Now What?

We’re not quite done yet… While there is an audible sigh of relief after Sine Die, our work is not complete as attention turns to the executive branch, with Governor Inslee and his team beginning the process of reviewing the bills and budget details awaiting his action.

Like with every aspect of the legislative process, there are rules associated with the Governor’s consideration of bills, including the timeline for action dependent upon when a bill reaches the Governor’s desk. Many of these rules were developed for pre-electronic times when official paperwork was physically signed and delivered (and could get lost or misplaced – on accident or perhaps purposefully). At this stage, the Governor generally has 20 days to sign or veto bills once they reach his office. Sundays are not counted in that timeline, but Saturdays and holidays are included.

Governor Inslee’s office maintains a schedule of bill actions on his website where you can track which bills have been acted upon, and which bills are scheduled for signature. We do expect bill signings to continue to be largely virtual affairs this year, but track his website if you are interested in the status of a particular bill.

Election season is coming. 2022 is an election year with every House of Representatives seat and half of the State Senate seats up for election. Additionally, because Secretary of State Steve Hobbs was appointed to complete an unexpired term, the Secretary of State office will be up for election this year. Key dates include the candidate filing deadline of May 20, the primary election Aug. 2 and the general election Nov. 8.

Timing of Future Notes from Olympia. With the conclusion of the legislative session, we will pause the release of weekly updates and move to an “as needed” basis to share information. Expect our next update after the Governor’s action on bills and the budgets.

Trivia Answer

Photo Credit: Washington State Archives

March 7, 1927 represented the first day the Washington State Legislature met in the newly constructed – but unfurnished – Legislative Building.

Despite hope that the Legislature could begin their 1927 session in the new $6.5 million building, they only worked there for the final four days. This delay was attributed to fighting over the building’s furnishings (and its cost) among the three members of the Capitol Committee – Governor Roland Hartley, State Auditor C.W. Clausen and State Land Commissioner C.V. Savidge.

As an aside, not everyone was thrilled about the transition to the new digs in the waning days of session. According to Don Brazier’s recap of the 1927 legislative session, older legislators groused about having to make the trek “up the Hill” during the final days.

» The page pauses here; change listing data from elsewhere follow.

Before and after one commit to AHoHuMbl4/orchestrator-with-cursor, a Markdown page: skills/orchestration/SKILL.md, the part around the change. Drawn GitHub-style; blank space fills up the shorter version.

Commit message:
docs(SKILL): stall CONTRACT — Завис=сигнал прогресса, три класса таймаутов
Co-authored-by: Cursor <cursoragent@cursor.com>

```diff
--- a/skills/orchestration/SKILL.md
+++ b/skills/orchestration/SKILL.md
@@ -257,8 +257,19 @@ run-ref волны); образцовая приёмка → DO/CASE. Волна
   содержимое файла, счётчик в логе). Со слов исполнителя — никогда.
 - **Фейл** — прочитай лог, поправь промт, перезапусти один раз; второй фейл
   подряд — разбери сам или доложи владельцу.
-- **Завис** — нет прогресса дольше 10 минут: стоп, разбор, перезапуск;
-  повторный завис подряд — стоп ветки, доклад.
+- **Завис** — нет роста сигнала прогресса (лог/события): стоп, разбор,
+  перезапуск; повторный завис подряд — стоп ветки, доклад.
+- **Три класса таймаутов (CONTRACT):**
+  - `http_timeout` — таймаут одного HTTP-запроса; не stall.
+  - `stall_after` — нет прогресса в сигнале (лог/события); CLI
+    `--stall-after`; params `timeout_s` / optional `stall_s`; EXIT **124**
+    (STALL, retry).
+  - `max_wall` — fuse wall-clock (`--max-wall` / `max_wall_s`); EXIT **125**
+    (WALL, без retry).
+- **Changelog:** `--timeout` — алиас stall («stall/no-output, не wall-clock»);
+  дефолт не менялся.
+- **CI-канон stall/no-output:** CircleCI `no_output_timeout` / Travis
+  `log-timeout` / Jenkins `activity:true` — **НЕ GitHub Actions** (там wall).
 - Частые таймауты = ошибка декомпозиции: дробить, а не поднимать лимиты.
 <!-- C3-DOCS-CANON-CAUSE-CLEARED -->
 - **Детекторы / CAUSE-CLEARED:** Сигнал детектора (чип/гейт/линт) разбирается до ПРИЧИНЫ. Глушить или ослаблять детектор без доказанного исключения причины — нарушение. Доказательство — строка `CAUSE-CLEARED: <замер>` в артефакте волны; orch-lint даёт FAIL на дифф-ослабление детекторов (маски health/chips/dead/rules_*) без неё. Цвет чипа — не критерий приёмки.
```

The final days of legislative sessions are often filled with tension and personal disagreements that can spill over into policy and budget decisions. The 1927 session appeared to have a heightened level of drama, largely driven by Governor Hartley’s disdain for his fellow elected officials in the Legislature as well as other statewide offices. In fact, Governor Hartley convinced the Legislature to investigate Land Commissioner Savidge for allegedly improperly executing his duties. (The investigation found no illicit conduct.) Soon thereafter, charges were leveled that Governor Hartley misused funding intended for maintenance on the Governor’s residence for furniture. The Attorney General ruled that Governor Hartley had misused the funds, and would need to reimburse the state.

Another example of the hard feelings between elected officials again involves Governor Hartley, but this time relates to the Governor’s long-standing feud with his outspoken opponent, Senator Oliver Hall of Whitman County. Senator Hall’s brother Elmer was an ally of Governor Hartley (not his Senator brother) and also worked as an assistant Sergeant of Arms. When Elmer’s son applied to be a legislative page, his uncle, Senator Hall, made sure he did not get the position. Governor Hartley, in turn, secured a job for the young man so he could come to Olympia.

Because the move to the new Legislative Building occurred during the final days of session, the expected celebratory events were put on hold (given the animosity, this may have been a wise move). The big issue on Sine Die in 1927 involved negotiations on a highway appropriations bill which was proving problematic. A cover was placed over the clocks at midnight on Sine Die, allowing negotiations to continue. After a 30-hour session, plans for an Ocean Beach Highway were scrapped in favor of funding for the Aurora Bridge in Seattle.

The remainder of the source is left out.